Task instructions =>
The response should be an exact copy of the records, with the pictures removed.

[Content revision data]
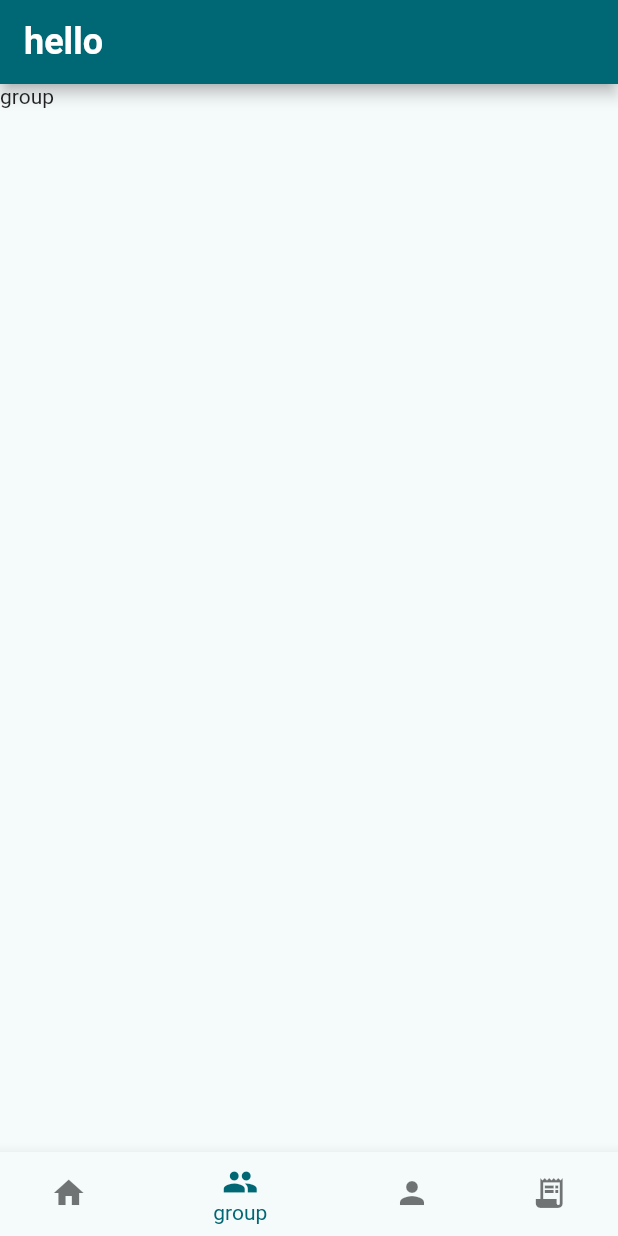
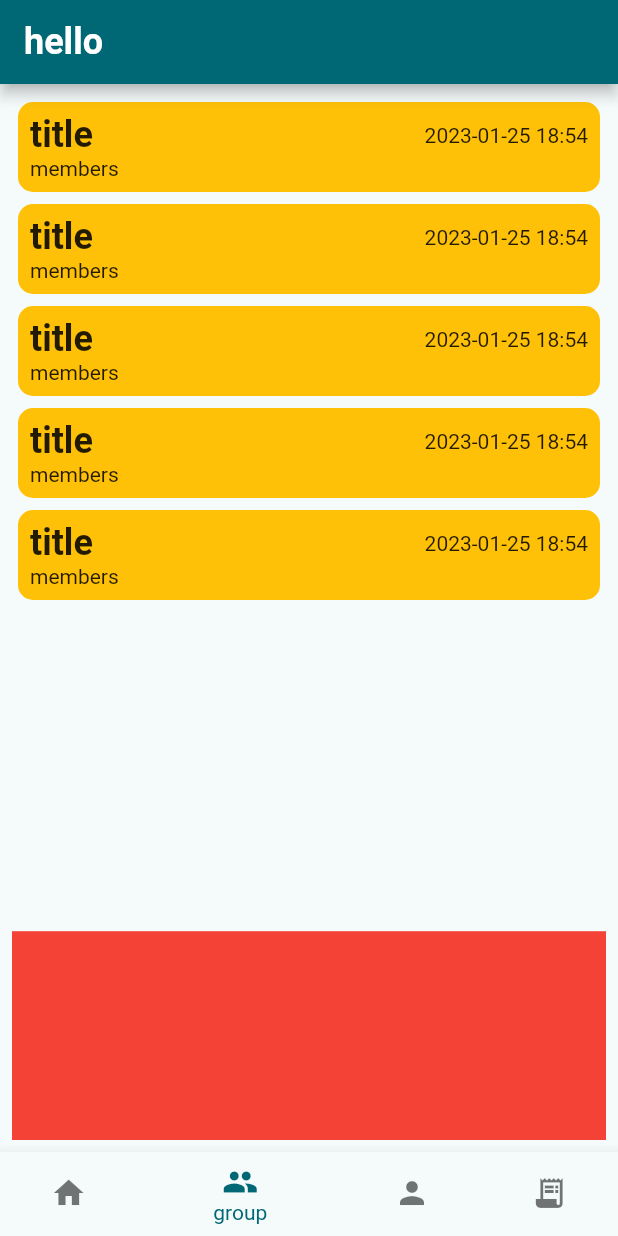
Before and after one commit to hoseCloud/fast_dutch, a Flutter app: the screen it shows after launch, item 2 of the bottom bar chosen, on a phone screen of 412 x 824 dp. Run offline on Flutter 3.47's test engine with Material 2 defaults, Android fonts, the phone set to English and light mode, and no system bars.

Commit message:
Add group_screen

```diff
--- /dev/null
+++ b/lib/screens/group_screen.dart
@@ -0,0 +1,77 @@
+import 'package:flutter/material.dart';
+
+class GroupScreen extends StatefulWidget {
+  const GroupScreen({super.key});
+
+  @override
+  State<GroupScreen> createState() => _GroupScreenState();
+}
+
+class _GroupScreenState extends State<GroupScreen> {
+  @override
+  Widget build(BuildContext context) {
+    return Padding(
+      padding: const EdgeInsets.all(8.0),
+      child: Column(
+        children: [
+          Flexible(
+            flex: 4,
+            child: ListView(
+              children: const [
+                Group(),
+                Group(),
+                Group(),
+                Group(),
+                Group(),
+              ],
+            ),
+          ),
+          Flexible(
+            flex: 1,
+            child: Container(
+              color: Colors.red,
+            ),
+          ),
+        ],
+      ),
+    );
+  }
+}
+
+class Group extends StatelessWidget {
+  const Group({
+    super.key,
+  });
+
+  @override
+  Widget build(BuildContext context) {
+    return Padding(
+      padding: const EdgeInsets.all(4.0),
+      child: Container(
+        padding: const EdgeInsets.all(8.0),
+        decoration: BoxDecoration(
+          color: Colors.amber,
+          borderRadius: BorderRadius.circular(10),
+        ),
+        child: SingleChildScrollView(
+          child: Column(
+            crossAxisAlignment: CrossAxisAlignment.start,
+            children: [
+              Row(
+                mainAxisAlignment: MainAxisAlignment.spaceBetween,
+                children: [
+                  Text(
+                    'title',
+                    style: Theme.of(context).textTheme.titleLarge,
+                  ),
+                  const Text('2023-01-25 18:54'),
+                ],
+              ),
+              const Text('members'),
+            ],
+          ),
+        ),
+      ),
+    );
+  }
+}
--- a/lib/screens/main_screen.dart
+++ b/lib/screens/main_screen.dart
@@ -1,3 +1,4 @@
+import 'package:fast_dutch/screens/group_screen.dart';
 import 'package:fast_dutch/screens/home_screen.dart';
 import 'package:flutter/material.dart';
 
@@ -6,7 +7,7 @@ class MainScreen extends StatefulWidget {
 
   final bodyWidgets = [
     const HomeScreen(),
-    const Text('group'),
+    const GroupScreen(),
     const Text('member'),
     const Text('reciept'),
   ];
```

Answer to this problem =>
Before and after one commit to hoseCloud/fast_dutch, a Flutter app: the screen it shows after launch, item 2 of the bottom bar chosen, on a phone screen of 412 x 824 dp. Run offline on Flutter 3.47's test engine with Material 2 defaults, Android fonts, the phone set to English and light mode, and no system bars.

Commit message:
Add group_screen

```diff
--- /dev/null
+++ b/lib/screens/group_screen.dart
@@ -0,0 +1,77 @@
+import 'package:flutter/material.dart';
+
+class GroupScreen extends StatefulWidget {
+  const GroupScreen({super.key});
+
+  @override
+  State<GroupScreen> createState() => _GroupScreenState();
+}
+
+class _GroupScreenState extends State<GroupScreen> {
+  @override
+  Widget build(BuildContext context) {
+    return Padding(
+      padding: const EdgeInsets.all(8.0),
+      child: Column(
+        children: [
+          Flexible(
+            flex: 4,
+            child: ListView(
+              children: const [
+                Group(),
+                Group(),
+                Group(),
+                Group(),
+                Group(),
+              ],
+            ),
+          ),
+          Flexible(
+            flex: 1,
+            child: Container(
+              color: Colors.red,
+            ),
+          ),
+        ],
+      ),
+    );
+  }
+}
+
+class Group extends StatelessWidget {
+  const Group({
+    super.key,
+  });
+
+  @override
+  Widget build(BuildContext context) {
+    return Padding(
+      padding: const EdgeInsets.all(4.0),
+      child: Container(
+        padding: const EdgeInsets.all(8.0),
+        decoration: BoxDecoration(
+          color: Colors.amber,
+          borderRadius: BorderRadius.circular(10),
+        ),
+        child: SingleChildScrollView(
+          child: Column(
+            crossAxisAlignment: CrossAxisAlignment.start,
+            children: [
+              Row(
+                mainAxisAlignment: MainAxisAlignment.spaceBetween,
+                children: [
+                  Text(
+                    'title',
+                    style: Theme.of(context).textTheme.titleLarge,
+                  ),
+                  const Text('2023-01-25 18:54'),
+                ],
+              ),
+              const Text('members'),
+            ],
+          ),
+        ),
+      ),
+    );
+  }
+}
--- a/lib/screens/main_screen.dart
+++ b/lib/screens/main_screen.dart
@@ -1,3 +1,4 @@
+import 'package:fast_dutch/screens/group_screen.dart';
 import 'package:fast_dutch/screens/home_screen.dart';
 import 'package:flutter/material.dart';
 
@@ -6,7 +7,7 @@ class MainScreen extends StatefulWidget {
 
   final bodyWidgets = [
     const HomeScreen(),
-    const Text('group'),
+    const GroupScreen(),
     const Text('member'),
     const Text('reciept'),
   ];
```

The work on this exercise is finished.